(Supplied entries begins)
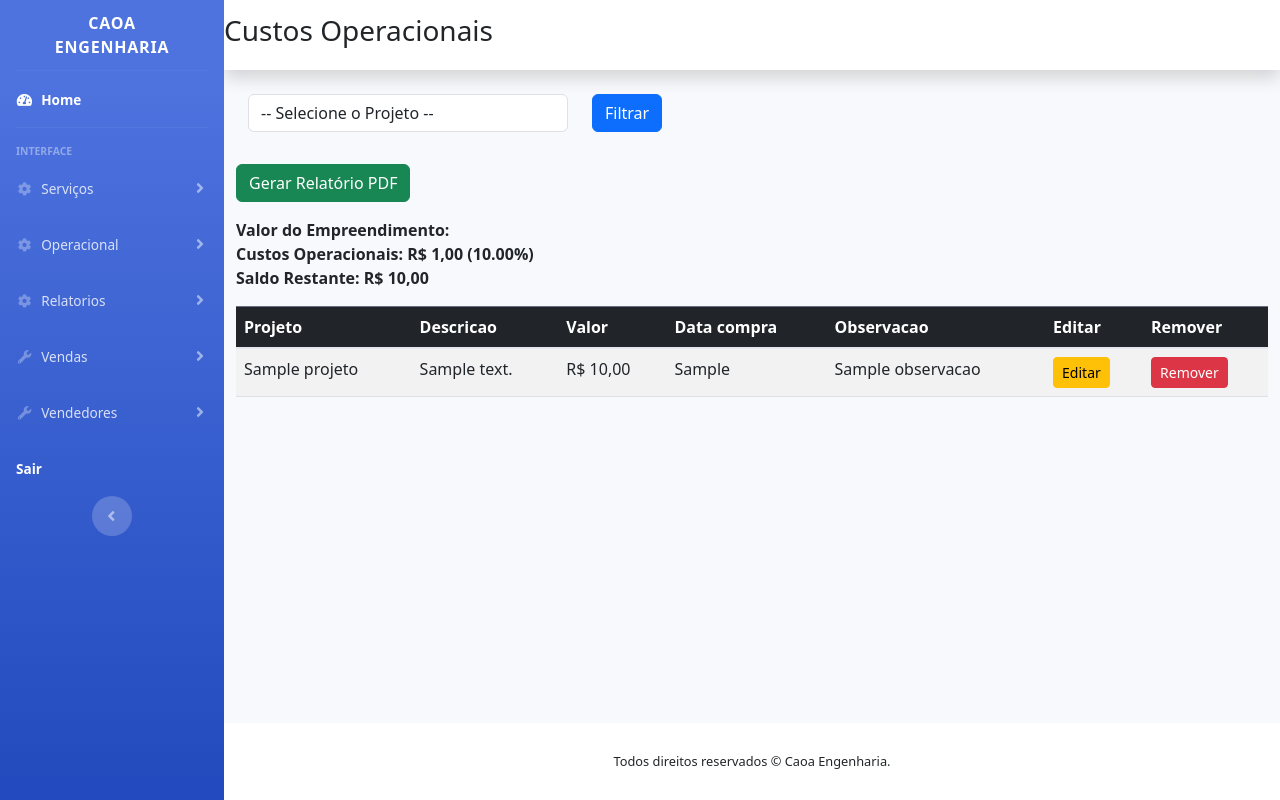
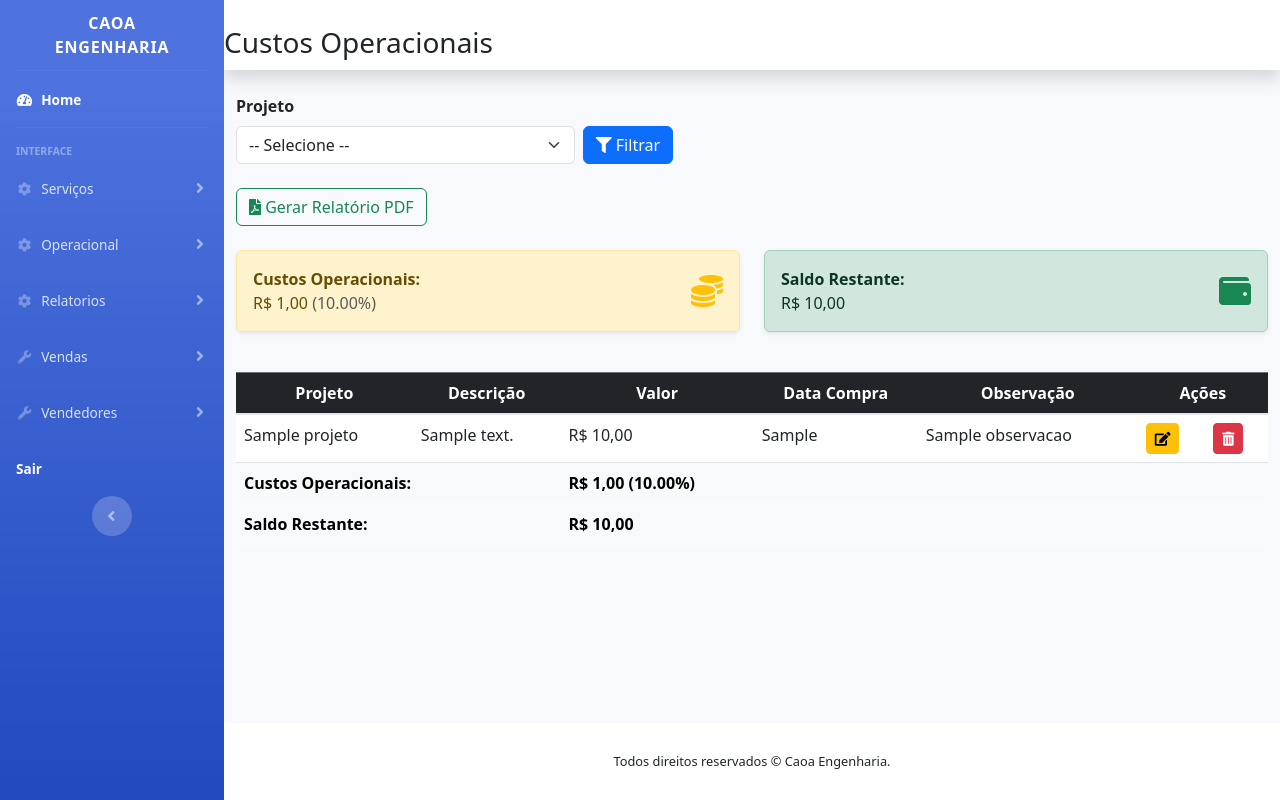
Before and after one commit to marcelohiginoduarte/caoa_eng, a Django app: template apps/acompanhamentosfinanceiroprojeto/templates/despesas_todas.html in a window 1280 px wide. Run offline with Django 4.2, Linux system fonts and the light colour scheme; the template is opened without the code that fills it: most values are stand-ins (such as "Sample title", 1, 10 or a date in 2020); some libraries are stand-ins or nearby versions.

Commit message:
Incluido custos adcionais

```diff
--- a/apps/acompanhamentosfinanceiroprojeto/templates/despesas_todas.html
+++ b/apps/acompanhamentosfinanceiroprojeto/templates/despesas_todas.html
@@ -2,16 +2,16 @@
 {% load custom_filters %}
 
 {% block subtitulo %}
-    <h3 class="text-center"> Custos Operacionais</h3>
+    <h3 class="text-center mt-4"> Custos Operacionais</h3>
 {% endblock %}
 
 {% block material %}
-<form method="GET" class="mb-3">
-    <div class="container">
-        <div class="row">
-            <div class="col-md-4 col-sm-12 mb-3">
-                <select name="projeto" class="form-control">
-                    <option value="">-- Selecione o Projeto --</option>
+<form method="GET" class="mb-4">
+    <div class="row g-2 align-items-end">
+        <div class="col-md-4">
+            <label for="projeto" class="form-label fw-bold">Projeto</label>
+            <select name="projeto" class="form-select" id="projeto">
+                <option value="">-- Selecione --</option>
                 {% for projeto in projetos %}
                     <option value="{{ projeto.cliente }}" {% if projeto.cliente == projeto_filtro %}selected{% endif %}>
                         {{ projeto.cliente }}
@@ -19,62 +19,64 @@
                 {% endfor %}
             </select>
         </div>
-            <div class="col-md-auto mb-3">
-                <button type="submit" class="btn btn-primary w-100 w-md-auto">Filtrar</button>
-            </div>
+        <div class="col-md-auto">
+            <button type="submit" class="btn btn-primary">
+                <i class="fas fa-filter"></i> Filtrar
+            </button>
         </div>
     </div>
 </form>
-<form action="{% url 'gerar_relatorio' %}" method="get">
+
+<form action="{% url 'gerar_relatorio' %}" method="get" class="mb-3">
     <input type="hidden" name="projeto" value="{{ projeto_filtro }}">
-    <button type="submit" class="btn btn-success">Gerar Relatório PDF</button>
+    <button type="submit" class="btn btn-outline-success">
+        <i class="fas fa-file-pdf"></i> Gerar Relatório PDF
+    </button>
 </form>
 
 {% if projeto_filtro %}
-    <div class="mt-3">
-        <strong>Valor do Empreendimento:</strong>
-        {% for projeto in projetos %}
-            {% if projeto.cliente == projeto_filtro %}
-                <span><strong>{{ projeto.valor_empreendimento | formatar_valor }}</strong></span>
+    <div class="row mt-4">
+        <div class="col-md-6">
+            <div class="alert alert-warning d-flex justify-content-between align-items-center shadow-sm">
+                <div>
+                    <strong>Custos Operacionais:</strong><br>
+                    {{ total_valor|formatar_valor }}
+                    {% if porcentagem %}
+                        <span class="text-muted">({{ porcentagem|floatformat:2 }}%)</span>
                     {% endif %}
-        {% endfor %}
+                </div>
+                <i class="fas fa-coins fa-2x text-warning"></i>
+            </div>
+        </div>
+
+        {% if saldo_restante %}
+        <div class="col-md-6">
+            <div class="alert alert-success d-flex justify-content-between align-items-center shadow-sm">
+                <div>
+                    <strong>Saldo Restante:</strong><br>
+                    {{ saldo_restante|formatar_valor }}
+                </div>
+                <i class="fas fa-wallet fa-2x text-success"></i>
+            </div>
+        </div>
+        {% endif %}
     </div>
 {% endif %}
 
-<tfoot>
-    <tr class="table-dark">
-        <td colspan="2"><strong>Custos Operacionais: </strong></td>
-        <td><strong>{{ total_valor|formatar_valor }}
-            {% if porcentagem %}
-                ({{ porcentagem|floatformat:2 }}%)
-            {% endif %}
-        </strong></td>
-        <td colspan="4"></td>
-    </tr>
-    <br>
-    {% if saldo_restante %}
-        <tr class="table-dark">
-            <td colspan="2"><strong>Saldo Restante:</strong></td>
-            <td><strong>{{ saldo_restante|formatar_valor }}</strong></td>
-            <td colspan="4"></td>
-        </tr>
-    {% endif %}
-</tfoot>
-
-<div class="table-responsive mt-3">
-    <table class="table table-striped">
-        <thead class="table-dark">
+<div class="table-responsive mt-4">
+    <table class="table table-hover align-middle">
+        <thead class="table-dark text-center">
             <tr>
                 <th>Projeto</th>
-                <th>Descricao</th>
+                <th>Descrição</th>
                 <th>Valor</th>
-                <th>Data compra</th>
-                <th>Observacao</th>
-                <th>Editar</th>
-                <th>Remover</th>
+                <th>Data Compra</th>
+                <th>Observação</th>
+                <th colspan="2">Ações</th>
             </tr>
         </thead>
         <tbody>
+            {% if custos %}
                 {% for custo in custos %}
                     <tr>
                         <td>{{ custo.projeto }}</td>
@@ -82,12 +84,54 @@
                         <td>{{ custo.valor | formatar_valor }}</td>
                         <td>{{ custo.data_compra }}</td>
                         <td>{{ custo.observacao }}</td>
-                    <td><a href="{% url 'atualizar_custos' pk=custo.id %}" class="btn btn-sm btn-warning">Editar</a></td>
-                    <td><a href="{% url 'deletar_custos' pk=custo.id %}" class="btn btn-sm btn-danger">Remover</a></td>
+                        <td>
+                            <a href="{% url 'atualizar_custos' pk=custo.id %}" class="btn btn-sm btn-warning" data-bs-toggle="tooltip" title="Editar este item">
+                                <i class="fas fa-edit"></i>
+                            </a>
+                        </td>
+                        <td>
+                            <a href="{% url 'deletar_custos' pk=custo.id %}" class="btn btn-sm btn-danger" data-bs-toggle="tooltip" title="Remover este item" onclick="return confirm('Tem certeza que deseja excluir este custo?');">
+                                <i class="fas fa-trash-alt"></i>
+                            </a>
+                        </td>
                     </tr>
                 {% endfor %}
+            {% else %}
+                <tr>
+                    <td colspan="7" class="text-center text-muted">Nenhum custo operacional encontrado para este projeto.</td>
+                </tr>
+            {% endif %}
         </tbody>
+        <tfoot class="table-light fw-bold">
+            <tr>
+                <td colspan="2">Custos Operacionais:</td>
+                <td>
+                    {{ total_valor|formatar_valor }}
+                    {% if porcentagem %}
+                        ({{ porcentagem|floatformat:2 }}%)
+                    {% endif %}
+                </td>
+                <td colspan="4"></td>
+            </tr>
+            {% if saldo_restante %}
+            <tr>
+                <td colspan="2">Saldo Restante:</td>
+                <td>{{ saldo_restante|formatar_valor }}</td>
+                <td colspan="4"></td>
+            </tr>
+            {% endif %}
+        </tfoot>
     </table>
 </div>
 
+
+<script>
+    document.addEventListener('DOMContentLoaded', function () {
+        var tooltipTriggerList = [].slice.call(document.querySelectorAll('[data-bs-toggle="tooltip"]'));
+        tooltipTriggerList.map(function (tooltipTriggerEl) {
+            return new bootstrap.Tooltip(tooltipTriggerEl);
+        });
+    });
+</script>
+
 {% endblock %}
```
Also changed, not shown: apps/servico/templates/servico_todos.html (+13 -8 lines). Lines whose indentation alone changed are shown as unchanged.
(Supplied entries ends)
* **Action item**
Your task is to copy every line of the entries that contains the string "submit".

* **Solution for this problem**
-                <button type="submit" class="btn btn-primary w-100 w-md-auto">Filtrar</button>
+            <button type="submit" class="btn btn-primary">
-    <button type="submit" class="btn btn-success">Gerar Relatório PDF</button>
+    <button type="submit" class="btn btn-outline-success">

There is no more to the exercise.